Data entries:

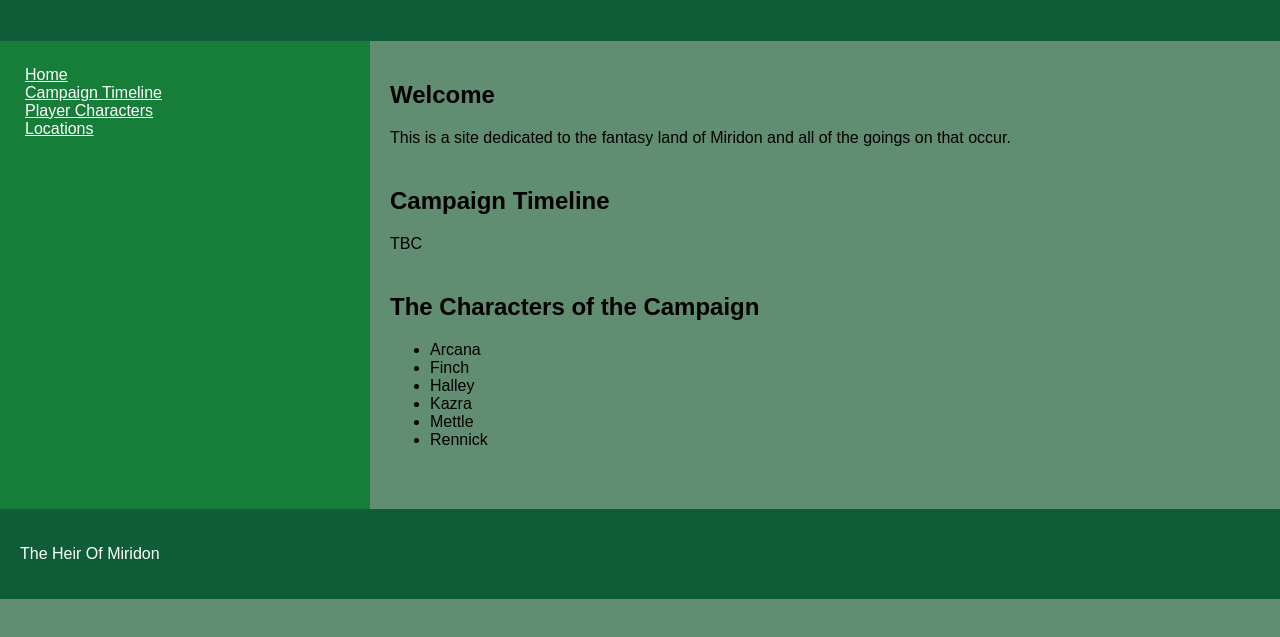
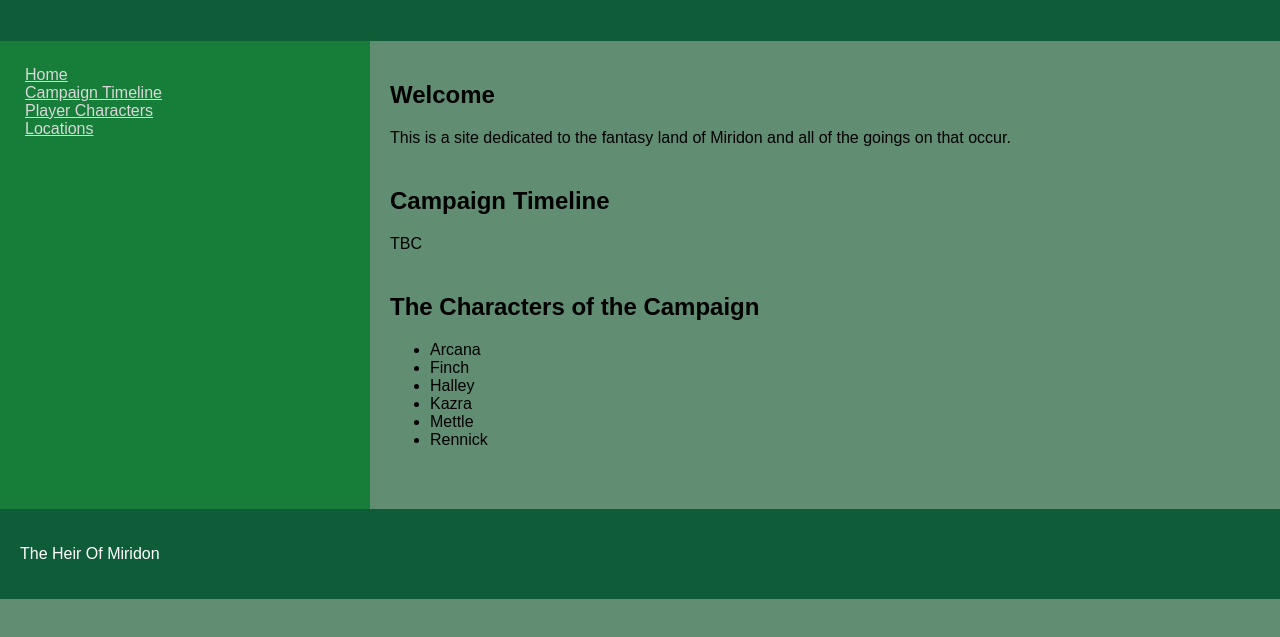
Before and after one commit to ThatGinger135/Miridon, a plain HTML site: page index.html in a window 1280 px wide. Shown: the part 79-716 px from the top of the page. Drawn offline with Linux system fonts and the light colour scheme.

Commit message:
css colour changes

```diff
--- a/style.css
+++ b/style.css
@@ -29,7 +29,7 @@ nav ul li:last-child {
 }
 
 a {
-    color: #ffffff;
+    color: #d9d9d9;
     text-decoration: underline;
 }
 
```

__EXERCISE INSTRUCTIONS__:
Return the data word for word without its pictures.

__EXPECTED OUTPUT__:
Before and after one commit to ThatGinger135/Miridon, a plain HTML site: page index.html in a window 1280 px wide. Shown: the part 79-716 px from the top of the page. Drawn offline with Linux system fonts and the light colour scheme.

Commit message:
css colour changes

```diff
--- a/style.css
+++ b/style.css
@@ -29,7 +29,7 @@ nav ul li:last-child {
 }
 
 a {
-    color: #ffffff;
+    color: #d9d9d9;
     text-decoration: underline;
 }
 
```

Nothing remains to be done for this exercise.